“The confidence my teammates have in me, no shot looks hard for me, so I’m just gonna shoot,” McGurk said. “I know they all have my back.”
You could really see the confidence brewing in the fourth quarter when she scored all 11 of her team's points during an 11-2 run that expanded the Dragons’ lead to 67-39. She used a hesitation move to score on the drive then buried a turnaround jumper at the foul line during the stretch.
Teammates on the bench enjoyed the show, imploring the Dragons on the floor to get her the ball open in the corner for a three that would have won those in the arena free burgers from Shake Shack. It was one of the only shots that didn’t go in on the night, putting an end to a brilliant show. (Chloe Hodges’ free throws later on made sure the Dragons’ fans went home entitled to their burger, though.)
“Her teammates want her out there,” Drexel head coach Amy Mallon said. “They want to see her out there. She’s going to keep working, and I think you’re going to see a lot more of her on the floor. I know everyone’s probably saying you should put her in that first game. You saw the score of the game and saw what we were able to do. But as she said, it’s like earning that trust. I think she is continuing to do that, so I’m excited to see her continue to grow.”
McGurk totaled 1,249 points in her final two high school seasons, averaging 23.3 ppg for West Chester Rustin as a senior to lead her team to a district title and state semifinal run. Twenty-point games were routine, and the school’s all-time scoring leader made 30-pieces look ordinary as well.
Junior Amaris Baker, who finished with 19 points, has watched that scoring acumen translate daily to the college level at practice as one of the starters who has to defend her on the second team. McGurk has 32 points in first 32 collegiate minutes.
“Everything she shoots up is money,” Baker said.
Along with her buttery stroke, McGurk brought plenty of athleticism with her to University City, which was one display as she skied for six rebounds Wednesday. She’s one half of a set of Division I twins as her sister Elizabeth plays lacrosse at St. Joe’s.

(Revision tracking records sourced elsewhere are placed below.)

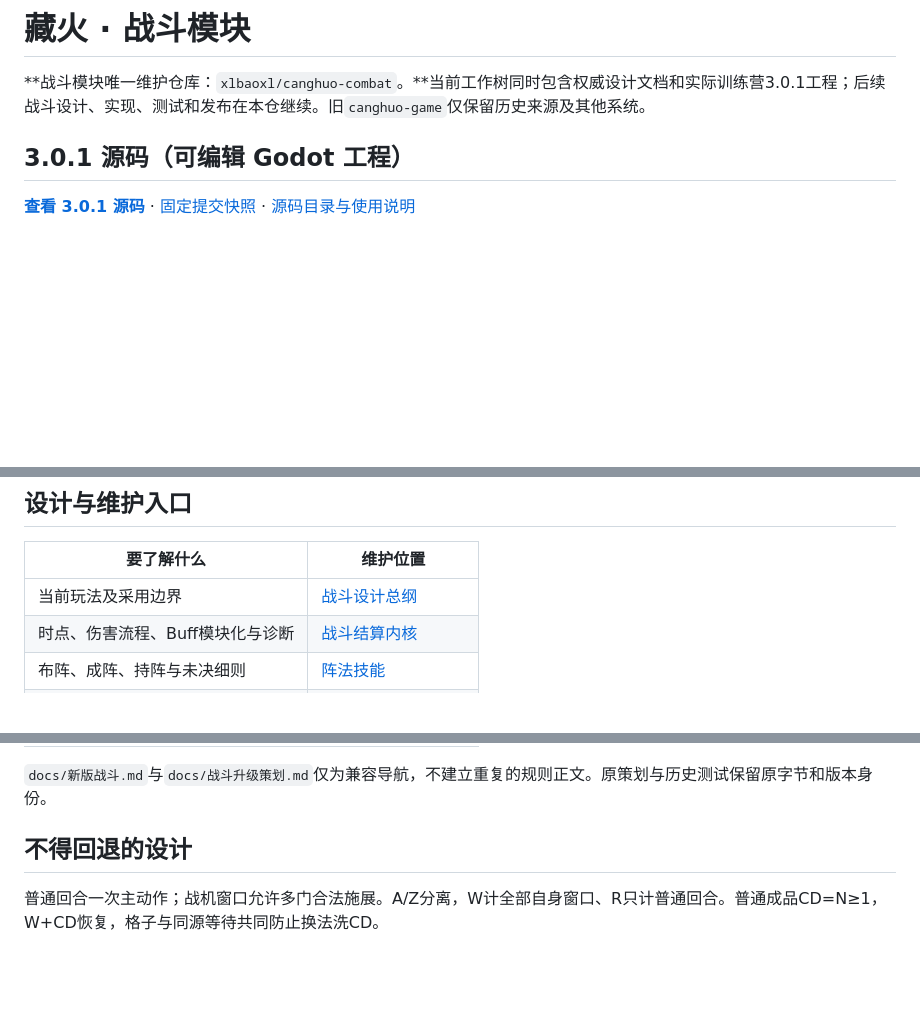
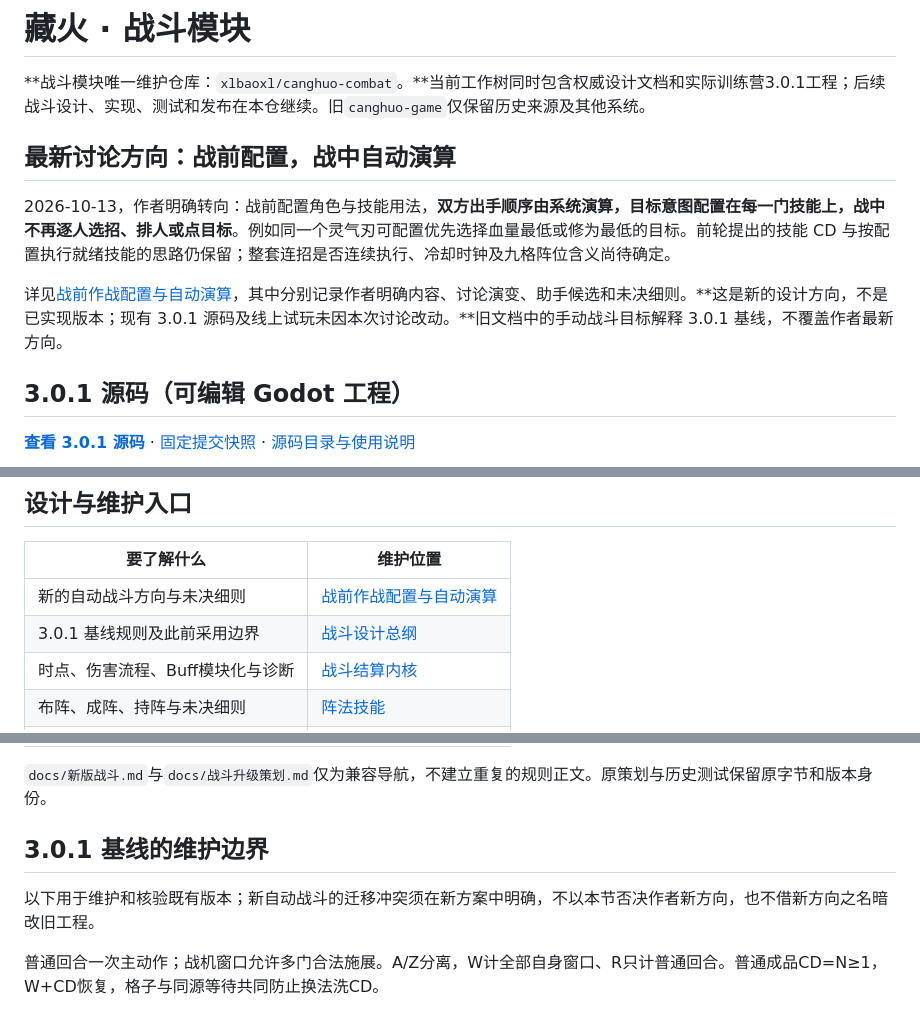
Before and after one commit to xlbaoxl/canghuo-combat, a Markdown page: README.md, 3 parts joined by grey strips. GitHub-like rendering; blank space fills up the shorter version.

Commit message:
docs: surface new automatic-combat direction separately from playable 3.0.1

```diff
--- a/README.md
+++ b/README.md
@@ -1,6 +1,12 @@
 # 藏火 · 战斗模块
 
 **战斗模块唯一维护仓库：`xlbaoxl/canghuo-combat`。**当前工作树同时包含权威设计文档和实际训练营3.0.1工程；后续战斗设计、实现、测试和发布在本仓继续。旧`canghuo-game`仅保留历史来源及其他系统。
+
+## 最新讨论方向：战前配置，战中自动演算
+
+2026-10-13，作者明确转向：战前配置角色与技能用法，**双方出手顺序由系统演算，目标意图配置在每一门技能上，战中不再逐人选招、排人或点目标**。例如同一个灵气刃可配置优先选择血量最低或修为最低的目标。前轮提出的技能 CD 与按配置执行就绪技能的思路仍保留；整套连招是否连续执行、冷却时钟及九格阵位含义尚待确定。
+
+详见[战前作战配置与自动演算](docs/战前作战配置与自动演算.md)，其中分别记录作者明确内容、讨论演变、助手候选和未决细则。**这是新的设计方向，不是已实现版本；现有 3.0.1 源码及线上试玩未因本次讨论改动。**旧文档中的手动战斗目标解释 3.0.1 基线，不覆盖作者最新方向。
 
 ## 3.0.1 源码（可编辑 Godot 工程）
 
@@ -30,7 +36,8 @@
 
 | 要了解什么 | 维护位置 |
 |---|---|
-| 当前玩法及采用边界 | [战斗设计总纲](docs/战斗设计总纲.md) |
+| 新的自动战斗方向与未决细则 | [战前作战配置与自动演算](docs/战前作战配置与自动演算.md) |
+| 3.0.1 基线规则及此前采用边界 | [战斗设计总纲](docs/战斗设计总纲.md) |
 | 时点、伤害流程、Buff模块化与诊断 | [战斗结算内核](docs/战斗结算内核.md) |
 | 布阵、成阵、持阵与未决细则 | [阵法技能](docs/阵法技能.md) |
 | 为什么修改、哪些旧方案已撤销 | [讨论共识与演变](docs/讨论共识与演变.md) |
@@ -42,7 +49,9 @@
 
 `docs/新版战斗.md`与`docs/战斗升级策划.md`仅为兼容导航，不建立重复的规则正文。原策划与历史测试保留原字节和版本身份。
 
-## 不得回退的设计
+## 3.0.1 基线的维护边界
+
+以下用于维护和核验既有版本；新自动战斗的迁移冲突须在新方案中明确，不以本节否决作者新方向，也不借新方向之名暗改旧工程。
 
 普通回合一次主动作；战机窗口允许多门合法施展。A/Z分离，W计全部自身窗口、R只计普通回合。普通成品CD=N≥1，W+CD恢复，格子与同源等待共同防止换法洗CD。
 
```
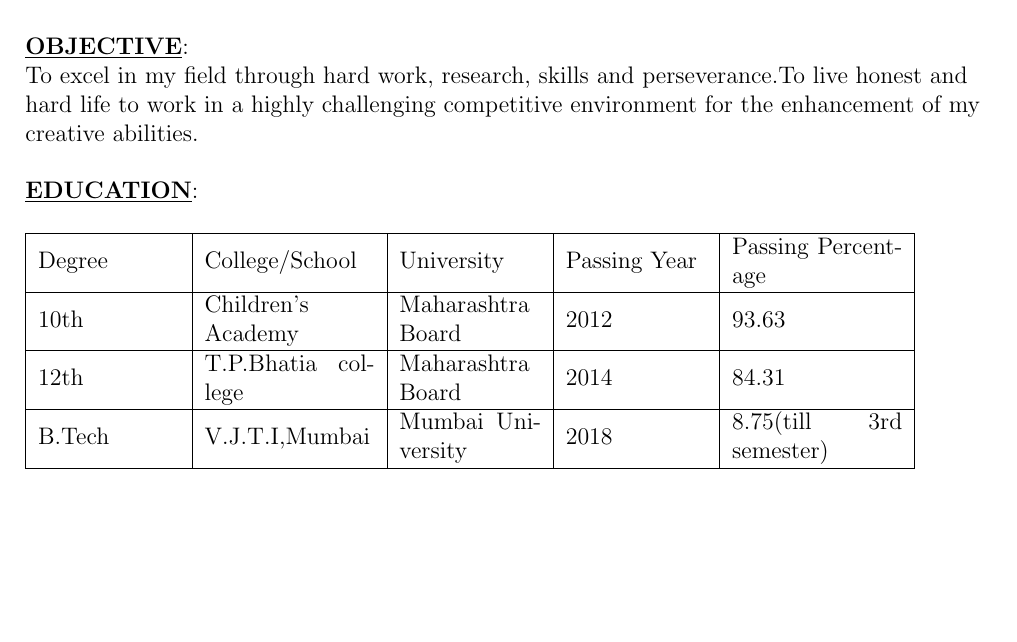
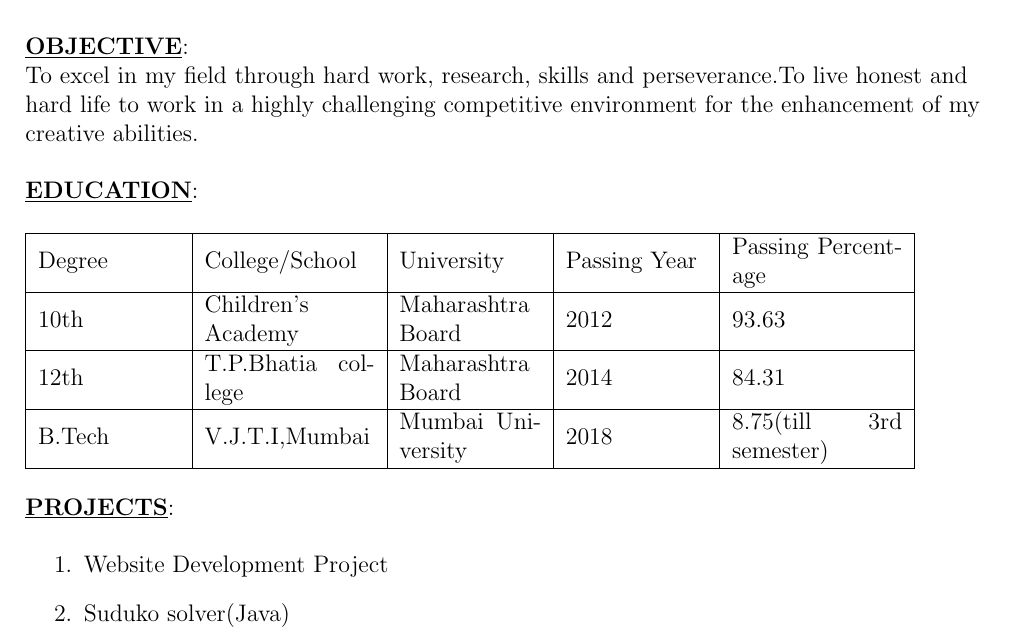
Before and after one commit to Ankitgl444/Ankit_Resume, a LaTeX document (main.tex): part of the page, cut so that both start at the same text, the shorter picture padded with empty space. Compiled offline with pdfLaTeX.

Commit message:
Added projects

```diff
--- a/main.tex
+++ b/main.tex
@@ -32,7 +32,13 @@ Degree& College/School & University & Passing Year & Passing Percentage \\
 \hline
 B.Tech & V.J.T.I,Mumbai & Mumbai University &2018 & 8.75(till 3rd semester) \\
 \hline
-\end{tabular}
+\end{tabular}\\[0.5cm]
+\underline{\textbf{PROJECTS}}:\\[0.5cm]
+\begin{enumerate}
+    \item {Website Development Project }
+    \item{Suduko solver(Java)}
+\end{enumerate}
+
 \end{flushleft}
 
 \end{document}
```
Also changed, not shown: output.pdf, 2 other files.
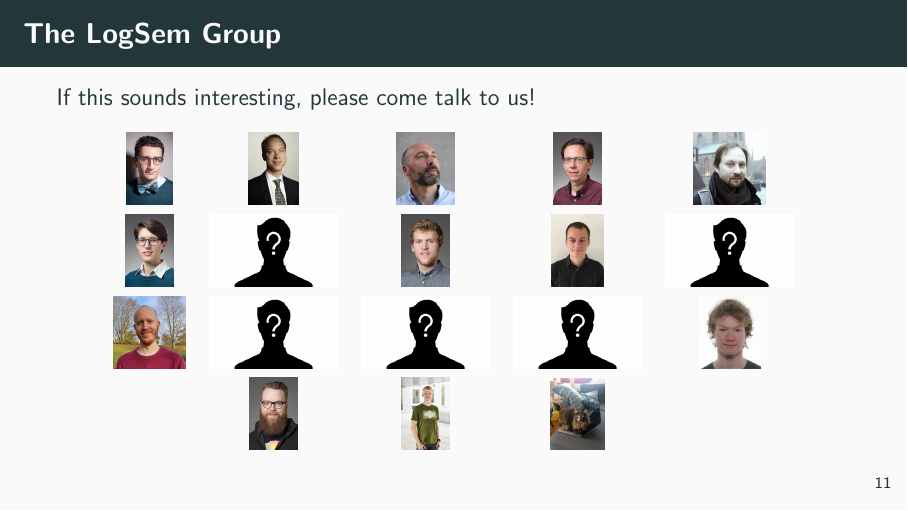
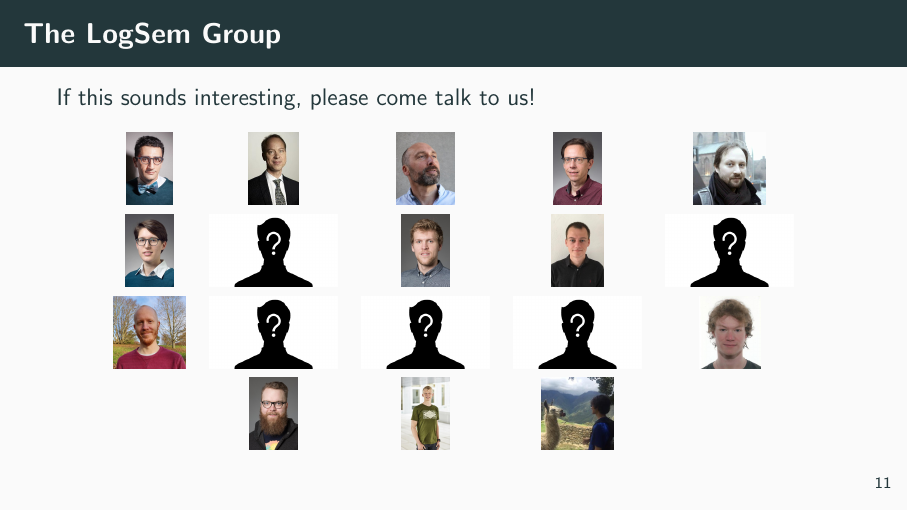
Before and after one commit to jozefg/talks-for-logsem, LaTeX slides (2019-05-24/slides.tex): page 20 of 20. Compiled offline with pdfLaTeX.

Commit message:
no time for dumb jokes tbh

```diff
--- a/2019-05-24/slides.tex
+++ b/2019-05-24/slides.tex
@@ -246,7 +246,7 @@
                                                        &
     {\includegraphics[height = 0.5in]{lau.jpg}}        &
     {\includegraphics[height = 0.5in]{soeren.jpg}}     &
-    {\includegraphics[height = 0.5in]{betterme.jpg}}   &
+    {\includegraphics[height = 0.5in]{me.jpg}}         &
     \end{tabular}
   \end{figure}
 \end{frame}
```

Even with the tool bag McGurk possessed, there was (and still is) plenty of learning to do, particularly on the defensive end where the Dragons hang their hat. If you can’t defend, you don’t play is a very clear message delivered when players arrive at Drexel.
Mallon knew McGurk could put the ball through the hoop. She said Wednesday’s game won’t be the last time that happens for Drexel this season. The defense is a work in progress, but it’s progressing … with a little help from one of the Dragons’ assistants.
“We take a lot of pride in our defense and she’s in here everyday working on it,” Mallon said. “And she’s working with someone who’s pretty good at it, someone named Hannah Nihill, who was the defensive player of the year in our league. She’s committed. She’s getting better at understanding the concepts.”
McGurk made things look easy Wednesday that are not, particularly for someone in their second college game, but not everything is or will be during her freshman campaign.
The advice and instructions peppered at her early in her career have been listened to carefully. She’s excited to work her way out of whatever challenges she might face.
“I think for me it’s just going to be the little things, getting on the ground, getting rebounds, playing defense, something that I struggle with, but I’m gonna work hard everyday to get my minutes on the floor,” McGurk said. “It doesn’t come through scoring at all. These coaches have made it very important that nothing’s given to you. You have to earn everything here. It’s been really fun coming in, not having anything handed to me, especially knowing everyday I come to practice I work hard for it.”